Linda Woolf's Webster Story Takes Psychology Professor to Height of Her Field
November 03, 2020
Webster University alumna, psychology professor and donor Linda M. Woolf (BA ’79) has achieved one of the highest lifetime honors in her field, earning the Charles L. Brewer Award for Distinguished Teaching of Psychology by the American Psychological Association/American Psychological Foundation. Only one professor of psychology in the United States is selected each year for this distinction.
Woolf has taught at Webster for 34 years, including two years as an adjunct early in her career. She currently teaches in the Psychology Department and the Center for International Human Rights in the College of Arts & Sciences. A frequent online columnist for Psychology Today, she has committed her life to advancing human rights and social justice. She is a sought-after speaker and contributor to scholarly journals and books on topics on human rights, diversity, hate groups, the Holocaust and women’s rights.
Among her many accolades are a Presidential citation from the APA for her human rights work, a “Champion of Psychology” award by the Association for Psychological Science, and a Society for the Teaching of Psychology Award from National Institute for the Teaching of Psychology. She also served on an APA task force condemning psychologists’ collaboration with the U.S. government on interrogation methods of foreign prisoners.

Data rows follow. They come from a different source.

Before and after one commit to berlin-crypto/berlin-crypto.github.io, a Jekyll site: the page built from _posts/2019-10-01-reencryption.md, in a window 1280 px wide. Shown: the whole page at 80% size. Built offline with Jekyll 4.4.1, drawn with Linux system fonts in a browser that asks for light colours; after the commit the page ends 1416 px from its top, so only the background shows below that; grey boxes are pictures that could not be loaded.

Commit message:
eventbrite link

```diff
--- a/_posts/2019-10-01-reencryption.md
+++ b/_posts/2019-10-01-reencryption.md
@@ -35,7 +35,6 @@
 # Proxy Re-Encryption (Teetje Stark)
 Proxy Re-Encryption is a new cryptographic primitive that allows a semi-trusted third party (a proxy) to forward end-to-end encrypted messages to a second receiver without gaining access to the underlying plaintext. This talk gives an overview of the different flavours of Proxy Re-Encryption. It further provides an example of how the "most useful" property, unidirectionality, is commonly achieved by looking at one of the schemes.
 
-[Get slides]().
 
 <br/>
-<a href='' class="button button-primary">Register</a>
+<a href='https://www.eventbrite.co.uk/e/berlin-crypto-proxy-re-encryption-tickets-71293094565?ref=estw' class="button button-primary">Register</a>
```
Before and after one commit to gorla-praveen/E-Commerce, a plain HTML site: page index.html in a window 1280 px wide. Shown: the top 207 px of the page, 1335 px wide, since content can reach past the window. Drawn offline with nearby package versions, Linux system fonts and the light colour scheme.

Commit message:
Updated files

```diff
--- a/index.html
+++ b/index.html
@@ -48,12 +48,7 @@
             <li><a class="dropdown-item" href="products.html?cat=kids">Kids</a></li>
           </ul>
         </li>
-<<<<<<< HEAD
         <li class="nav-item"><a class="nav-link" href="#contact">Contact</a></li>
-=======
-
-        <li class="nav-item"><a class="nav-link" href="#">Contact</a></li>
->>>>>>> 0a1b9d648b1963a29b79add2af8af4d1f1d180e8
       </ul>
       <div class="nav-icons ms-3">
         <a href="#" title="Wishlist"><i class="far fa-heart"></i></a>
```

'Professors who know their students, innovative teaching, and so much more'
“I wouldn't be who I am today without my early years at Webster University – Webster College back then,” recalls Woolf, who is also a longtime supporter of Webster's fundraising efforts. “Webster was so much smaller decades ago! Nonetheless, the features that make the university special today were part of the college during that time. Small classes, professors who really get to know their students, innovative learning, and so much more.”
Initially attracted by its strong theater program, this budding thespian from Ohio quickly switched her major to psychology at the suggestion of a roommate. She blossomed in those studies and developed a passion for both learning and teaching. She organized and taught a reading course as well as a seminar on depression. Woolf credits many Webster professors for helping her grow.
“Professors such as Marguerite Craft, Seena Kohl, William HuddlestonBerry, and so many others sparked my passion for learning,” she said. “Moreover, the traditions left by the Sisters of Loretto deepened my commitment to human rights and social justice. Today these traditions remain alive in my teaching and my work within the American Psychological Association."
After receiving her Bachelor of Arts in Psychology at Webster, Woolf earned a master’s and doctorate in Psychology from Saint Louis University. She returned to Webster in 1986 as a lecturer, attaining full professorship in 2003. In 2000, she was honored with the William T. Kemper Award for Excellence in Teaching, the highest award offered by Webster to its faculty. She has also earned two Emerson Electric Excellence in Teaching Awards, a distinction as one of the best teachers in the greater St. Louis region.
To learn more about Dr. Woolf, click here.